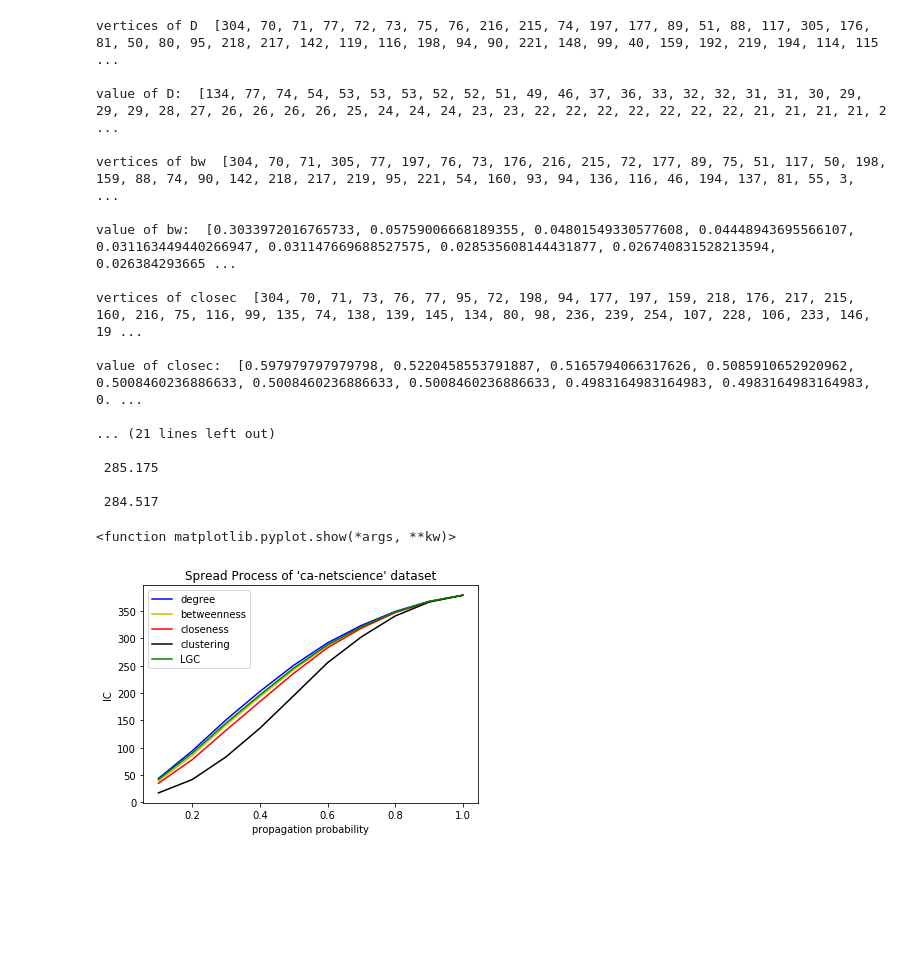
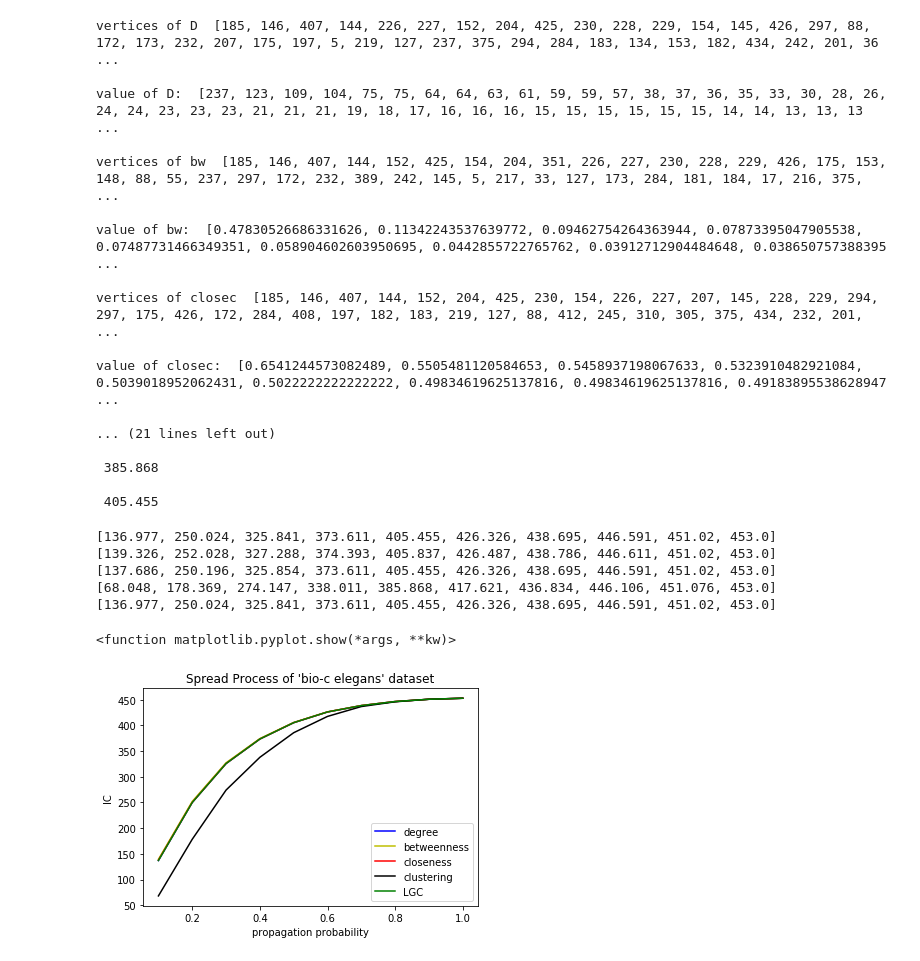
Before and after one commit to AravindBhaskar/Influential-node-maximization, a Jupyter notebook: basiccentralitiesnew.ipynb, the cells around one changed output. Drawn from its saved outputs; the diff is of its cells as text; code cells hidden in the pictures; blank space fills up the shorter version.

```diff
--- a/basiccentralitiesnew.ipynb
+++ b/basiccentralitiesnew.ipynb
@@ -7,7 +7,7 @@ from operator import itemgetter
 from numpy import linalg as LA
 # %%
 G=nx.Graph()
-f=open("c-celgans.txt","r")
+f=open("bio-celegans.txt","r")
 #f = open("C:/Users/endur/example.txt", "r")
 edge1=[]
 edge2=[]
@@ -209,23 +209,23 @@ print("\n",ISclu)
 ISlgc = IC(G,vertices_l[:10])
 print("\n",ISlgc)
 # %% [output]
-vertices of D  [304, 70, 71, 77, 72, 73, 75, 76, 216, 215, 74, 197, 177, 89, 51, 88, 117, 305, 176, 81, 50, 80, 95, 218, 217, 142, 119, 116, 198, 94, 90, 221, 148, 99, 40, 159, 192, 219, 194, 114, 115 ...
+vertices of D  [185, 146, 407, 144, 226, 227, 152, 204, 425, 230, 228, 229, 154, 145, 426, 297, 88, 172, 173, 232, 207, 175, 197, 5, 219, 127, 237, 375, 294, 284, 183, 134, 153, 182, 434, 242, 201, 36 ...
 
-value of D:  [134, 77, 74, 54, 53, 53, 53, 52, 52, 51, 49, 46, 37, 36, 33, 32, 32, 31, 31, 30, 29, 29, 29, 28, 27, 26, 26, 26, 26, 25, 24, 24, 24, 23, 23, 22, 22, 22, 22, 22, 22, 22, 21, 21, 21, 21, 2 ...
+value of D:  [237, 123, 109, 104, 75, 75, 64, 64, 63, 61, 59, 59, 57, 38, 37, 36, 35, 33, 30, 28, 26, 24, 24, 23, 23, 23, 21, 21, 21, 19, 18, 17, 16, 16, 16, 15, 15, 15, 15, 15, 15, 14, 14, 13, 13, 13 ...
 
-vertices of bw  [304, 70, 71, 305, 77, 197, 76, 73, 176, 216, 215, 72, 177, 89, 75, 51, 117, 50, 198, 159, 88, 74, 90, 142, 218, 217, 219, 95, 221, 54, 160, 93, 94, 136, 116, 46, 194, 137, 81, 55, 3,  ...
+vertices of bw  [185, 146, 407, 144, 152, 425, 154, 204, 351, 226, 227, 230, 228, 229, 426, 175, 153, 148, 88, 55, 237, 297, 172, 232, 389, 242, 145, 5, 217, 33, 127, 173, 284, 181, 184, 17, 216, 375, ...
 
-value of bw:  [0.3033972016765733, 0.05759006668189355, 0.04801549330577608, 0.04448943695566107, 0.031163449440266947, 0.031147669688527575, 0.028535608144431877, 0.026740831528213594, 0.026384293665 ...
+value of bw:  [0.47830526686331626, 0.11342243537639772, 0.09462754264363944, 0.07873395047905538, 0.07487731466349351, 0.058904602603950695, 0.0442855722765762, 0.03912712904484648, 0.038650757388395 ...
 
-vertices of closec  [304, 70, 71, 73, 76, 77, 95, 72, 198, 94, 177, 197, 159, 218, 176, 217, 215, 160, 216, 75, 116, 99, 135, 74, 138, 139, 145, 134, 80, 98, 236, 239, 254, 107, 228, 106, 233, 146, 19 ...
+vertices of closec  [185, 146, 407, 144, 152, 204, 425, 230, 154, 226, 227, 207, 145, 228, 229, 294, 297, 175, 426, 172, 284, 408, 197, 182, 183, 219, 127, 88, 412, 245, 310, 305, 375, 434, 232, 201,  ...
 
-value of closec:  [0.597979797979798, 0.5220458553791887, 0.5165794066317626, 0.5085910652920962, 0.5008460236886633, 0.5008460236886633, 0.5008460236886633, 0.4983164983164983, 0.4983164983164983, 0. ...
+value of closec:  [0.6541244573082489, 0.5505481120584653, 0.5458937198067633, 0.5323910482921084, 0.5039018952062431, 0.5022222222222222, 0.49834619625137816, 0.49834619625137816, 0.49183895538628947 ...
 
 ... (21 lines left out)
 
- 285.175
+ 385.868
 
- 284.517
+ 405.455
 # %%
 import matplotlib.pyplot as plt
 # %%
@@ -246,21 +246,27 @@ print(bw)
 print(c)
 print(cc)
 print(lgc)
+# %% [output]
+[136.977, 250.024, 325.841, 373.611, 405.455, 426.326, 438.695, 446.591, 451.02, 453.0]
+[139.326, 252.028, 327.288, 374.393, 405.837, 426.487, 438.786, 446.611, 451.02, 453.0]
+[137.686, 250.196, 325.854, 373.611, 405.455, 426.326, 438.695, 446.591, 451.02, 453.0]
+[68.048, 178.369, 274.147, 338.011, 385.868, 417.621, 436.834, 446.106, 451.076, 453.0]
+[136.977, 250.024, 325.841, 373.611, 405.455, 426.326, 438.695, 446.591, 451.02, 453.0]
 # %%
 plt.plot(b, d, 'b', label='degree')
 plt.plot(b, bw, 'y', label='betweenness')
 plt.plot(b, c, 'r', label='closeness')
 plt.plot(b, cc, 'black', label='clustering')
 plt.plot(b, lgc, 'g', label='LGC')
 
 plt.legend()
 plt.ylabel('IC')
 plt.xlabel('propagation probability')
-plt.title("Spread Process of 'ca-netscience' dataset")
+plt.title("Spread Process of 'bio-c elegans' dataset")
 plt.show
 # %% [output]
 <function matplotlib.pyplot.show(*args, **kw)>
-[figure, old version]
+[figure, new version]
 # %%
 import numpy as np
 
```
Also changed, not shown: parts of 1 cell of this notebook, 4 other files.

***

### TASK ITEM
Filter the records above for "value" and copy every matching line.

### TASK SOLUTION
-value of D:  [134, 77, 74, 54, 53, 53, 53, 52, 52, 51, 49, 46, 37, 36, 33, 32, 32, 31, 31, 30, 29, 29, 29, 28, 27, 26, 26, 26, 26, 25, 24, 24, 24, 23, 23, 22, 22, 22, 22, 22, 22, 22, 21, 21, 21, 21, 2 ...
+value of D:  [237, 123, 109, 104, 75, 75, 64, 64, 63, 61, 59, 59, 57, 38, 37, 36, 35, 33, 30, 28, 26, 24, 24, 23, 23, 23, 21, 21, 21, 19, 18, 17, 16, 16, 16, 15, 15, 15, 15, 15, 15, 14, 14, 13, 13, 13 ...
-value of bw:  [0.3033972016765733, 0.05759006668189355, 0.04801549330577608, 0.04448943695566107, 0.031163449440266947, 0.031147669688527575, 0.028535608144431877, 0.026740831528213594, 0.026384293665 ...
+value of bw:  [0.47830526686331626, 0.11342243537639772, 0.09462754264363944, 0.07873395047905538, 0.07487731466349351, 0.058904602603950695, 0.0442855722765762, 0.03912712904484648, 0.038650757388395 ...
-value of closec:  [0.597979797979798, 0.5220458553791887, 0.5165794066317626, 0.5085910652920962, 0.5008460236886633, 0.5008460236886633, 0.5008460236886633, 0.4983164983164983, 0.4983164983164983, 0. ...
+value of closec:  [0.6541244573082489, 0.5505481120584653, 0.5458937198067633, 0.5323910482921084, 0.5039018952062431, 0.5022222222222222, 0.49834619625137816, 0.49834619625137816, 0.49183895538628947 ...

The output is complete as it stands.